God knows how weak we humans can be. That’s why He continually prods us to be good. That’s why daily prayer, or just a moment each day to reflect on your relationship with God, is a very helpful habit.
Image by Imtiyaz Quraishi
By Norm McGraw
I’ve mentioned before that I look for the common idea in the two readings of the Mass as the basis for my reflection. For the readings of Saturday’s mass of the thirty-fourth week, the common idea is “time.” Specifically, the readings refer to the time when we meet Our Maker and how we prepare for that meeting.
The first reading is from Revelations (Revelations 22:1-7). Here John describes heaven. He states, “Night will be no more, nor will they need light from lamp or sun, for the Lord God shall give them light, and they shall reign forever and ever.” Later, he continues, “the Lord, the God of prophetic spirits, sent his angel to show his servants what must happen soon. ‘Behold, I am coming soon’.”
In the second reading from Luke (Luke 21:34-36), Jesus tells his disciples how to prepare to face God after our life here on earth. “Be vigilant at all times and pray that you have the strength to escape the tribulations that are imminent and to stand before the Son of Man.”
When we reflect upon the concept of time, we view it in perspective, such as the past (what has happened), the present (what is happening), and the future (what will happen). Our past is riddled with happy and sad moments, the present becomes the past before we know it, and the future can be anything from something hopeful to something dreadful.
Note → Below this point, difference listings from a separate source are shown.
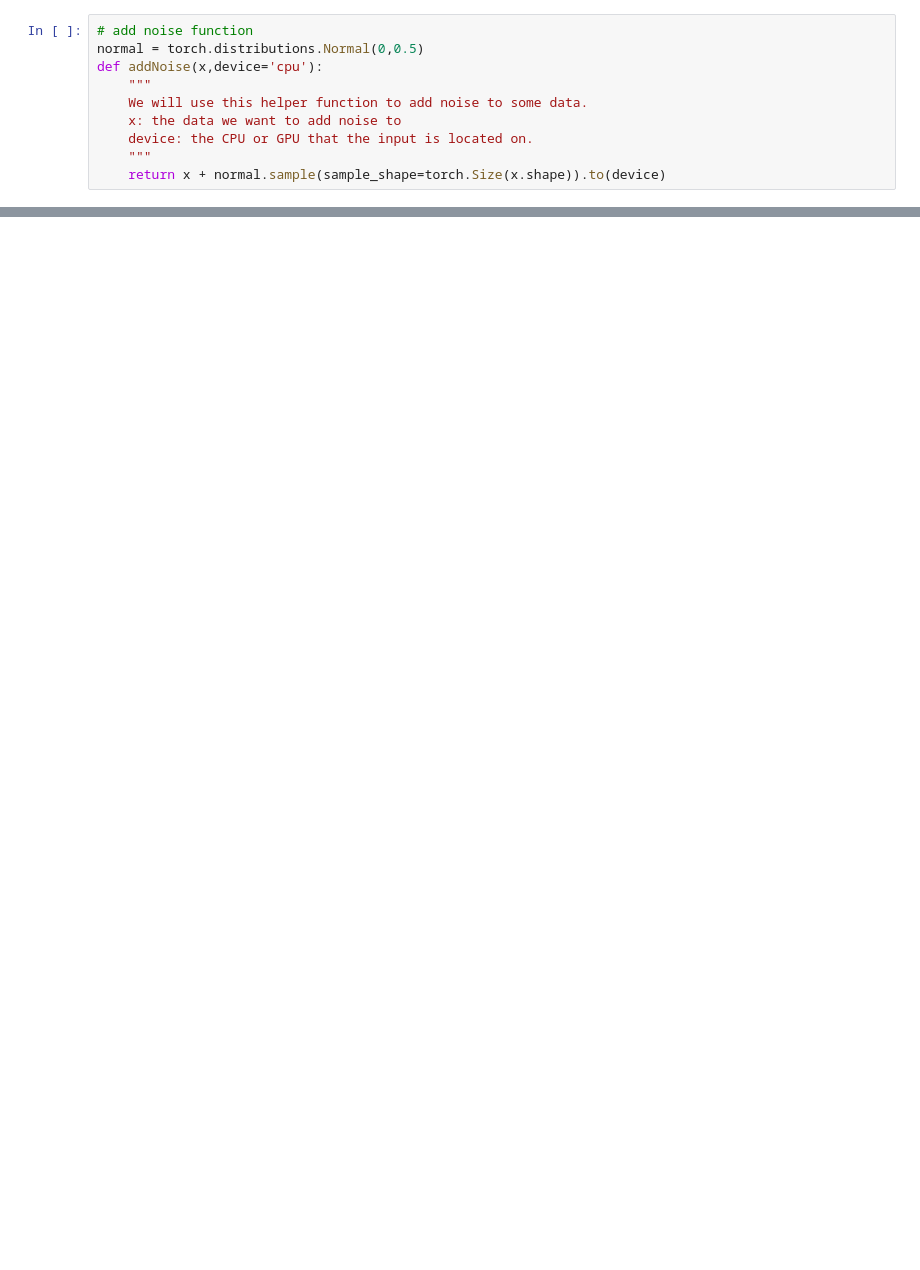
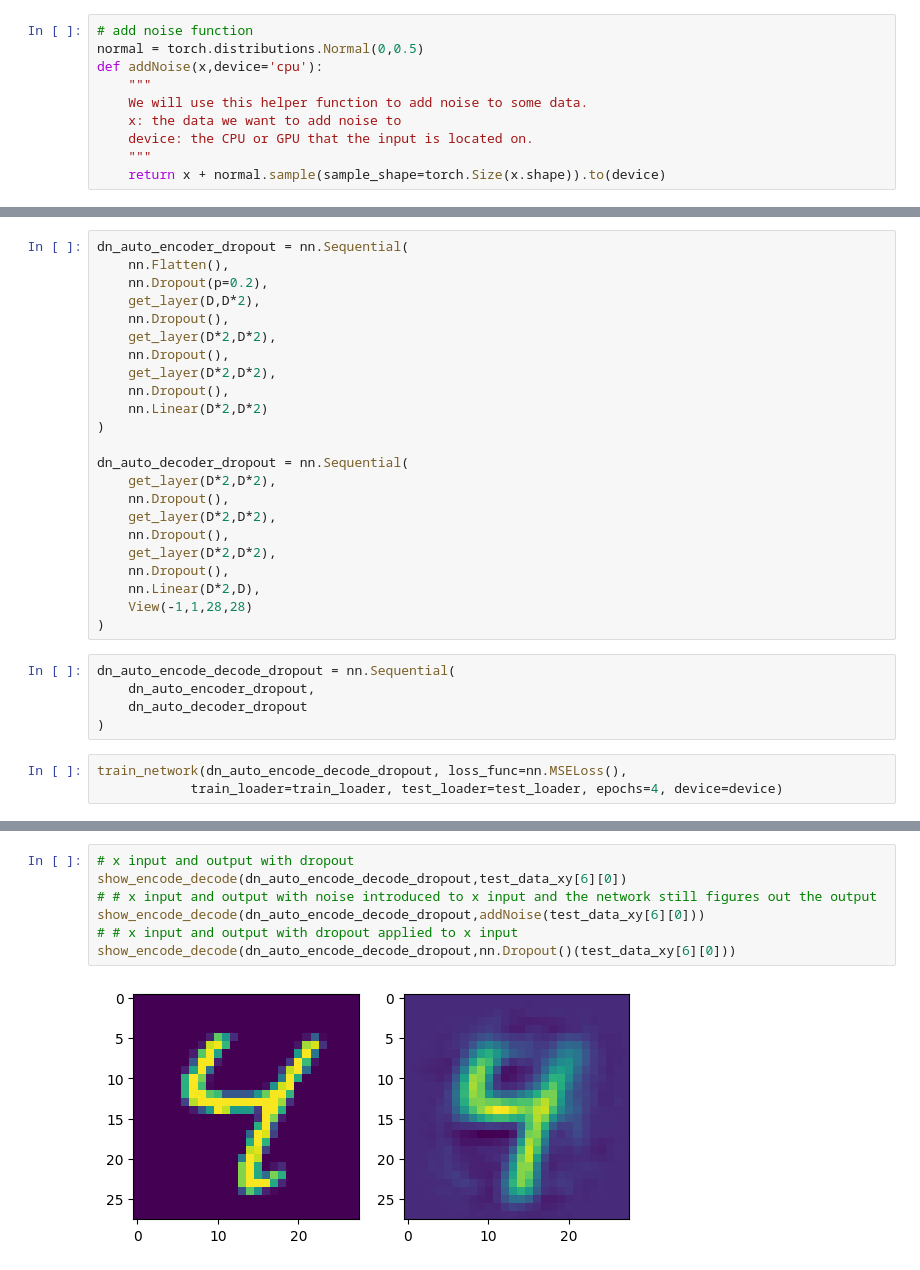
Before and after one commit to Amr-Abdellatif/Full-Autoencoder-implemented-in-PyTorch, a Jupyter notebook: main.ipynb, the cells around one changed output, grey strips where cells are left out. Saved outputs shown, nothing was run; the diff lists cells and outputs as text; blank space fills up the shorter version.

```diff
--- a/main.ipynb
+++ b/main.ipynb
@@ -186,0 +265,31 @@ show_encode_decode(auto_encode_decode,addNoise(test_data_xy[4][0]))
+# %%
+dn_auto_encoder_dropout = nn.Sequential(
+    nn.Flatten(),
+    nn.Dropout(p=0.2),
+    get_layer(D,D*2),
+    nn.Dropout(),
+    get_layer(D*2,D*2),
+    nn.Dropout(),
+    get_layer(D*2,D*2),
+    nn.Dropout(),
+    nn.Linear(D*2,D*2)
+)
+
+dn_auto_decoder_dropout = nn.Sequential(
+    get_layer(D*2,D*2),
+    nn.Dropout(),
+    get_layer(D*2,D*2),
+    nn.Dropout(),
+    get_layer(D*2,D*2),
+    nn.Dropout(),
+    nn.Linear(D*2,D),
+    View(-1,1,28,28)
+)
+# %%
+dn_auto_encode_decode_dropout = nn.Sequential(
+    dn_auto_encoder_dropout,
+    dn_auto_decoder_dropout
+)
+# %%
+train_network(dn_auto_encode_decode_dropout, loss_func=nn.MSELoss(),
+            train_loader=train_loader, test_loader=test_loader, epochs=4, device=device)
@@ -186,0 +302,9 @@ show_encode_decode(auto_encode_decode,addNoise(test_data_xy[4][0]))
+# %%
+# x input and output with dropout
+show_encode_decode(dn_auto_encode_decode_dropout,test_data_xy[6][0])
+# # x input and output with noise introduced to x input and the network still figures out the output
+show_encode_decode(dn_auto_encode_decode_dropout,addNoise(test_data_xy[6][0]))
+# # x input and output with dropout applied to x input
+show_encode_decode(dn_auto_encode_decode_dropout,nn.Dropout()(test_data_xy[6][0]))
+# %% [output]
+[figure, added]
```
Also changed, not shown: parts of 18 cells of this notebook.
As a scientist, Albert Einstein viewed space and time as related properties in nature.
But God doesn’t view time as we do. He is omnipotent, all-knowing, all-loving, the Creator of all things, the Ultimate Judge and the Almighty, He sees time past, present, and future as now.
That view is one that we will never completely grasp. That’s because God’s view is always NOW, His advice comes from a perfect perspective.
Jesus explains it to us. “Be vigilant at all times.” In effect, he is telling us to stay focused on God’s two greatest commandments—love Him and love your neighbors. Act the way that He would want you to act.
This is a difficult challenge for us because every day we are faced with “tribulations that are imminent” that are part of “the anxieties of daily life.” That’s why daily prayer, or just a moment each day to reflect on your relationship with God, is a very helpful habit.
God knows how weak we humans can be. That’s why He continually prods us to be good.
By doing what He wishes, we do what’s best for ourselves.